++++ Input

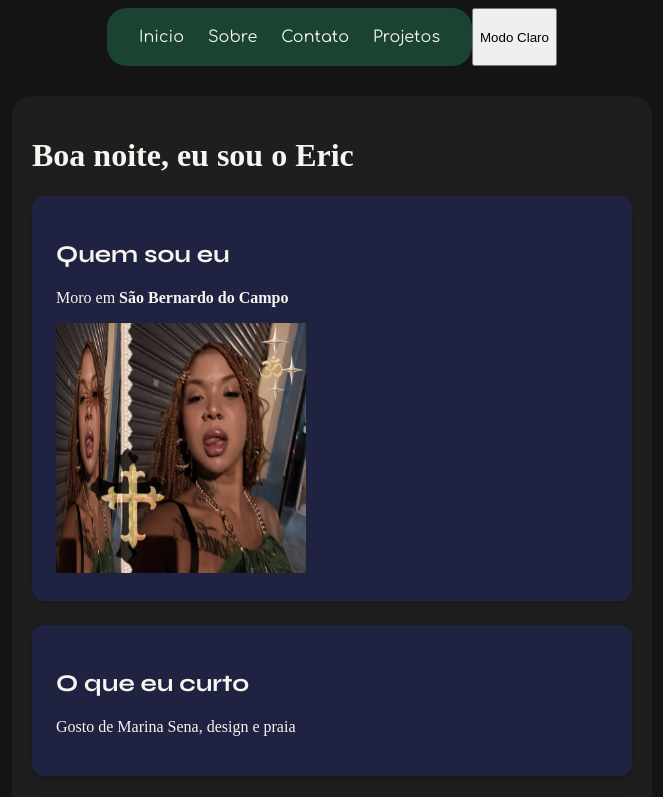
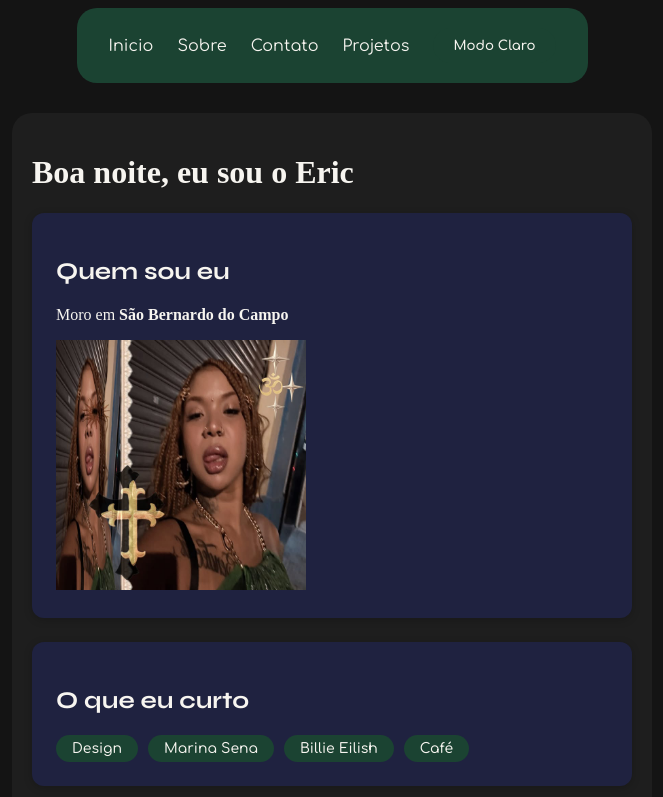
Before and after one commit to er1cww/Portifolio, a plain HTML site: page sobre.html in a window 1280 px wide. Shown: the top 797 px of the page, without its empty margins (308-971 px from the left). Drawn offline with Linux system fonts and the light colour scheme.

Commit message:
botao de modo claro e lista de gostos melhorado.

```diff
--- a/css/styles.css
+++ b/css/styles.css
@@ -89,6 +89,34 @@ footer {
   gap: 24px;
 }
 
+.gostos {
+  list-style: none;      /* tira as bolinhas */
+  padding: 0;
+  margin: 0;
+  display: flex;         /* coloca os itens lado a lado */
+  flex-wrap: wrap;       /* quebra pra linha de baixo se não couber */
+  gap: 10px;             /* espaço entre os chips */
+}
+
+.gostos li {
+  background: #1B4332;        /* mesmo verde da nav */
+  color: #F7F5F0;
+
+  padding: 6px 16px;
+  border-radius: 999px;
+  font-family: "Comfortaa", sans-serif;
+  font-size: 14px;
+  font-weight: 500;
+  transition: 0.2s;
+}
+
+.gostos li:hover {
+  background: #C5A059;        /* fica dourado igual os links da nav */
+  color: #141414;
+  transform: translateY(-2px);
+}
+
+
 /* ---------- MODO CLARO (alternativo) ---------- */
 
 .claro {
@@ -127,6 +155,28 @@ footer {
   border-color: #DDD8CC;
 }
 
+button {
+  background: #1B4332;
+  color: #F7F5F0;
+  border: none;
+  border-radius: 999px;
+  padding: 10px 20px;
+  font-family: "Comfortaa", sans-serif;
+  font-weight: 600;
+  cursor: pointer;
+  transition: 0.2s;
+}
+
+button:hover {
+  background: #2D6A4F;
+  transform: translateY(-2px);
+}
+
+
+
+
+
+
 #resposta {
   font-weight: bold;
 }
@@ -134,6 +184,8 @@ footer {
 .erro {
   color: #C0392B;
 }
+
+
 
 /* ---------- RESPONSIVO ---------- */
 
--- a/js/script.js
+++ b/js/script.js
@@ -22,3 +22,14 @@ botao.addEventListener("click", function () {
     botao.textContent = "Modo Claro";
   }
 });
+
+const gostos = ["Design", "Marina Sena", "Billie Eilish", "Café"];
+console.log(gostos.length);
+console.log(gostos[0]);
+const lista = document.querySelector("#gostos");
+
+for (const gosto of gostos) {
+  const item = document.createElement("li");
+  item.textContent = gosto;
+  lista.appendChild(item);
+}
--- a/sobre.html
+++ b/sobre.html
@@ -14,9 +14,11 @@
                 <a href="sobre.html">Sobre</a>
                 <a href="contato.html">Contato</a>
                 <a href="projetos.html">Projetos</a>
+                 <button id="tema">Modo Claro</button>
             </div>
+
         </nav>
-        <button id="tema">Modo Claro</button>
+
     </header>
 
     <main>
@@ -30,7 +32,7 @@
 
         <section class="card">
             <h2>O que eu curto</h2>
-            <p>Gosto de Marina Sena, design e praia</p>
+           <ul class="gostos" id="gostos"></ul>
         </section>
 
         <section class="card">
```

++++++++

● Aim of the exercise
With the images left out, output all the entries above exactly.

● Exercise result
Before and after one commit to er1cww/Portifolio, a plain HTML site: page sobre.html in a window 1280 px wide. Shown: the top 797 px of the page, without its empty margins (308-971 px from the left). Drawn offline with Linux system fonts and the light colour scheme.

Commit message:
botao de modo claro e lista de gostos melhorado.

```diff
--- a/css/styles.css
+++ b/css/styles.css
@@ -89,6 +89,34 @@ footer {
   gap: 24px;
 }
 
+.gostos {
+  list-style: none;      /* tira as bolinhas */
+  padding: 0;
+  margin: 0;
+  display: flex;         /* coloca os itens lado a lado */
+  flex-wrap: wrap;       /* quebra pra linha de baixo se não couber */
+  gap: 10px;             /* espaço entre os chips */
+}
+
+.gostos li {
+  background: #1B4332;        /* mesmo verde da nav */
+  color: #F7F5F0;
+
+  padding: 6px 16px;
+  border-radius: 999px;
+  font-family: "Comfortaa", sans-serif;
+  font-size: 14px;
+  font-weight: 500;
+  transition: 0.2s;
+}
+
+.gostos li:hover {
+  background: #C5A059;        /* fica dourado igual os links da nav */
+  color: #141414;
+  transform: translateY(-2px);
+}
+
+
 /* ---------- MODO CLARO (alternativo) ---------- */
 
 .claro {
@@ -127,6 +155,28 @@ footer {
   border-color: #DDD8CC;
 }
 
+button {
+  background: #1B4332;
+  color: #F7F5F0;
+  border: none;
+  border-radius: 999px;
+  padding: 10px 20px;
+  font-family: "Comfortaa", sans-serif;
+  font-weight: 600;
+  cursor: pointer;
+  transition: 0.2s;
+}
+
+button:hover {
+  background: #2D6A4F;
+  transform: translateY(-2px);
+}
+
+
+
+
+
+
 #resposta {
   font-weight: bold;
 }
@@ -134,6 +184,8 @@ footer {
 .erro {
   color: #C0392B;
 }
+
+
 
 /* ---------- RESPONSIVO ---------- */
 
--- a/js/script.js
+++ b/js/script.js
@@ -22,3 +22,14 @@ botao.addEventListener("click", function () {
     botao.textContent = "Modo Claro";
   }
 });
+
+const gostos = ["Design", "Marina Sena", "Billie Eilish", "Café"];
+console.log(gostos.length);
+console.log(gostos[0]);
+const lista = document.querySelector("#gostos");
+
+for (const gosto of gostos) {
+  const item = document.createElement("li");
+  item.textContent = gosto;
+  lista.appendChild(item);
+}
--- a/sobre.html
+++ b/sobre.html
@@ -14,9 +14,11 @@
                 <a href="sobre.html">Sobre</a>
                 <a href="contato.html">Contato</a>
                 <a href="projetos.html">Projetos</a>
+                 <button id="tema">Modo Claro</button>
             </div>
+
         </nav>
-        <button id="tema">Modo Claro</button>
+
     </header>
 
     <main>
@@ -30,7 +32,7 @@
 
         <section class="card">
             <h2>O que eu curto</h2>
-            <p>Gosto de Marina Sena, design e praia</p>
+           <ul class="gostos" id="gostos"></ul>
         </section>
 
         <section class="card">
```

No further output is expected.